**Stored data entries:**
Content starts

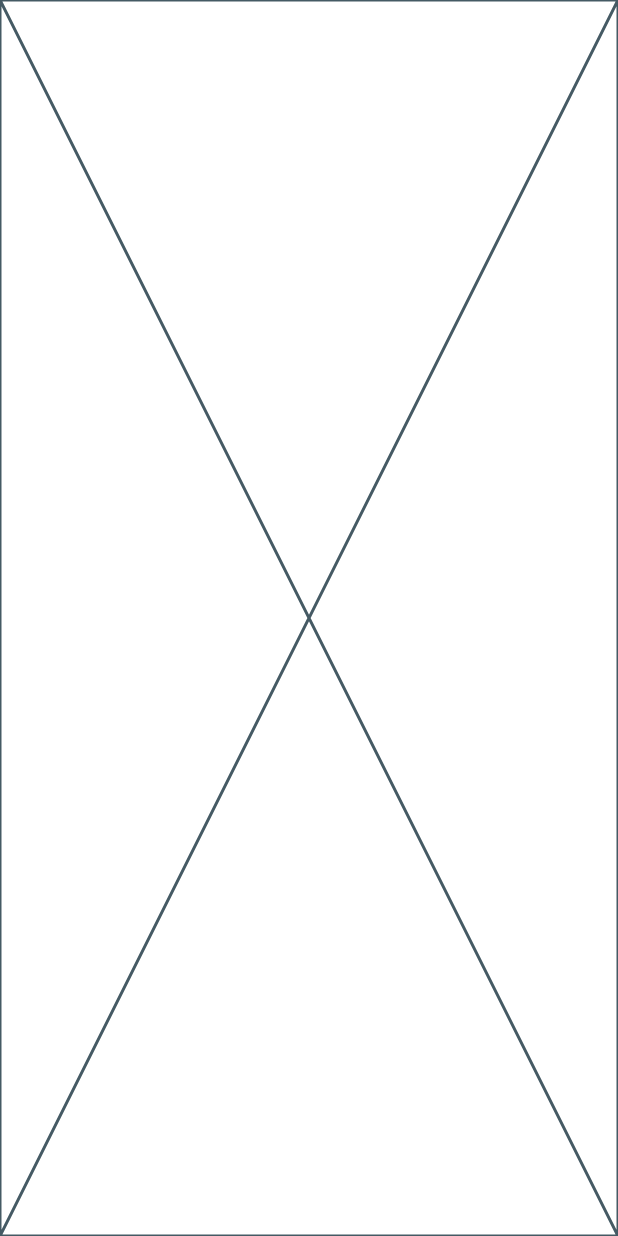
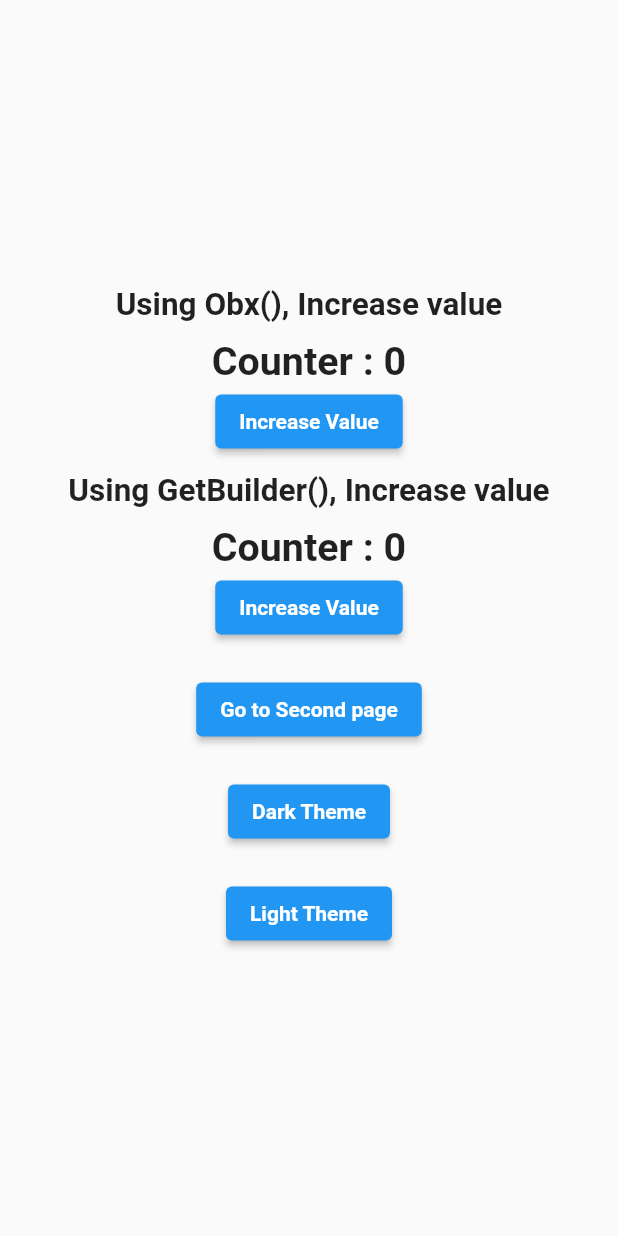
Before and after one commit to iramap/Flutter_GetX, a Flutter app: the screen it shows after launch, on a phone screen of 412 x 824 dp. Run offline on Flutter 3.47's test engine with Material 2 defaults, Android fonts, the phone set to English and light mode, and no system bars; our stand-ins replace get, velocity_x.

Commit message:
Second commit

```diff
--- /dev/null
+++ b/lib/controllers/main_controller.dart
@@ -0,0 +1,17 @@
+import 'package:get/get.dart';
+
+class MainController extends GetxController {
+  var count = 0.obs;
+  var newCount = 0;
+  increaseValue() {
+    count++;
+    // print(count);
+  }
+
+  increaseNewCountValue() {
+    newCount++;
+    refresh();
+    // update(); // Manually trigger a rebuild of the widget that uses 'newCount'
+    //  print(newCount);
+  }
+}
--- a/lib/home_page.dart
+++ b/lib/home_page.dart
@@ -1,10 +1,71 @@
 import 'package:flutter/material.dart';
+import 'package:flutter_getx/controllers/main_controller.dart';
+import 'package:flutter_getx/second_screen.dart';
+import 'package:get/get.dart';
+import 'package:velocity_x/velocity_x.dart';
 
 class HomePage extends StatelessWidget {
   const HomePage({super.key});
 
   @override
   Widget build(BuildContext context) {
-    return const Placeholder();
+    var mainController = Get.put(MainController());
+    return Scaffold(
+      body: Center(
+        child: Column(
+          mainAxisAlignment: MainAxisAlignment.center,
+          children: [
+            "Using Obx(), Increase value".text.xl2.semiBold.make(),
+            10.heightBox,
+            Obx(
+              () => "Counter : ${mainController.count.value}"
+                  .text
+                  .xl3
+                  .semiBold
+                  .make(),
+            ),
+            ElevatedButton(
+              onPressed: mainController.increaseValue,
+              child: "Increase Value".text.semiBold.make(),
+            ),
+            10.heightBox,
+            "Using GetBuilder(), Increase value".text.xl2.semiBold.make(),
+            10.heightBox,
+            GetBuilder<MainController>(builder: (controller) {
+              return "Counter : ${mainController.newCount}"
+                  .text
+                  .xl3
+                  .semiBold
+                  .make();
+            }),
+            ElevatedButton(
+              onPressed: mainController.increaseNewCountValue,
+              child: "Increase Value".text.semiBold.make(),
+            ),
+            20.heightBox,
+            ElevatedButton(
+              onPressed: () {
+                Get.to(() => const SecondScreen());
+              },
+              child: "Go to Second page".text.semiBold.make(),
+            ),
+            20.heightBox,
+            ElevatedButton(
+              onPressed: () {
+                Get.changeTheme(ThemeData.dark());
+              },
+              child: "Dark Theme".text.semiBold.make(),
+            ),
+            20.heightBox,
+            ElevatedButton(
+              onPressed: () {
+                Get.changeTheme(ThemeData.light());
+              },
+              child: "Light Theme".text.semiBold.make(),
+            ),
+          ],
+        ),
+      ),
+    );
   }
 }
--- a/lib/main.dart
+++ b/lib/main.dart
@@ -1,4 +1,5 @@
 import 'package:flutter/material.dart';
+import 'package:get/get.dart';
 import 'home_page.dart';
 
 void main() {
@@ -11,7 +12,8 @@ class MyApp extends StatelessWidget {
   // This widget is the root of your application.
   @override
   Widget build(BuildContext context) {
-    return MaterialApp(
+    return GetMaterialApp(
+      debugShowCheckedModeBanner: false,
       title: 'Flutter GetX',
       theme: ThemeData(
         primarySwatch: Colors.blue,
--- a/pubspec.yaml
+++ b/pubspec.yaml
@@ -35,6 +35,8 @@ dependencies:
   # The following adds the Cupertino Icons font to your application.
   # Use with the CupertinoIcons class for iOS style icons.
   cupertino_icons: ^1.0.2
+  get: ^4.6.5
+  velocity_x: ^3.5.1
 
 dev_dependencies:
   flutter_test:
```
Also changed, not shown: lib/second_screen.dart (added, +58 -0 lines), pubspec.lock.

Content ends

**Your task:**
A faithful copy of every record is required, with no pictures included.

**Answer section:**
Before and after one commit to iramap/Flutter_GetX, a Flutter app: the screen it shows after launch, on a phone screen of 412 x 824 dp. Run offline on Flutter 3.47's test engine with Material 2 defaults, Android fonts, the phone set to English and light mode, and no system bars; our stand-ins replace get, velocity_x.

Commit message:
Second commit

```diff
--- /dev/null
+++ b/lib/controllers/main_controller.dart
@@ -0,0 +1,17 @@
+import 'package:get/get.dart';
+
+class MainController extends GetxController {
+  var count = 0.obs;
+  var newCount = 0;
+  increaseValue() {
+    count++;
+    // print(count);
+  }
+
+  increaseNewCountValue() {
+    newCount++;
+    refresh();
+    // update(); // Manually trigger a rebuild of the widget that uses 'newCount'
+    //  print(newCount);
+  }
+}
--- a/lib/home_page.dart
+++ b/lib/home_page.dart
@@ -1,10 +1,71 @@
 import 'package:flutter/material.dart';
+import 'package:flutter_getx/controllers/main_controller.dart';
+import 'package:flutter_getx/second_screen.dart';
+import 'package:get/get.dart';
+import 'package:velocity_x/velocity_x.dart';
 
 class HomePage extends StatelessWidget {
   const HomePage({super.key});
 
   @override
   Widget build(BuildContext context) {
-    return const Placeholder();
+    var mainController = Get.put(MainController());
+    return Scaffold(
+      body: Center(
+        child: Column(
+          mainAxisAlignment: MainAxisAlignment.center,
+          children: [
+            "Using Obx(), Increase value".text.xl2.semiBold.make(),
+            10.heightBox,
+            Obx(
+              () => "Counter : ${mainController.count.value}"
+                  .text
+                  .xl3
+                  .semiBold
+                  .make(),
+            ),
+            ElevatedButton(
+              onPressed: mainController.increaseValue,
+              child: "Increase Value".text.semiBold.make(),
+            ),
+            10.heightBox,
+            "Using GetBuilder(), Increase value".text.xl2.semiBold.make(),
+            10.heightBox,
+            GetBuilder<MainController>(builder: (controller) {
+              return "Counter : ${mainController.newCount}"
+                  .text
+                  .xl3
+                  .semiBold
+                  .make();
+            }),
+            ElevatedButton(
+              onPressed: mainController.increaseNewCountValue,
+              child: "Increase Value".text.semiBold.make(),
+            ),
+            20.heightBox,
+            ElevatedButton(
+              onPressed: () {
+                Get.to(() => const SecondScreen());
+              },
+              child: "Go to Second page".text.semiBold.make(),
+            ),
+            20.heightBox,
+            ElevatedButton(
+              onPressed: () {
+                Get.changeTheme(ThemeData.dark());
+              },
+              child: "Dark Theme".text.semiBold.make(),
+            ),
+            20.heightBox,
+            ElevatedButton(
+              onPressed: () {
+                Get.changeTheme(ThemeData.light());
+              },
+              child: "Light Theme".text.semiBold.make(),
+            ),
+          ],
+        ),
+      ),
+    );
   }
 }
--- a/lib/main.dart
+++ b/lib/main.dart
@@ -1,4 +1,5 @@
 import 'package:flutter/material.dart';
+import 'package:get/get.dart';
 import 'home_page.dart';
 
 void main() {
@@ -11,7 +12,8 @@ class MyApp extends StatelessWidget {
   // This widget is the root of your application.
   @override
   Widget build(BuildContext context) {
-    return MaterialApp(
+    return GetMaterialApp(
+      debugShowCheckedModeBanner: false,
       title: 'Flutter GetX',
       theme: ThemeData(
         primarySwatch: Colors.blue,
--- a/pubspec.yaml
+++ b/pubspec.yaml
@@ -35,6 +35,8 @@ dependencies:
   # The following adds the Cupertino Icons font to your application.
   # Use with the CupertinoIcons class for iOS style icons.
   cupertino_icons: ^1.0.2
+  get: ^4.6.5
+  velocity_x: ^3.5.1
 
 dev_dependencies:
   flutter_test:
```
Also changed, not shown: lib/second_screen.dart (added, +58 -0 lines), pubspec.lock.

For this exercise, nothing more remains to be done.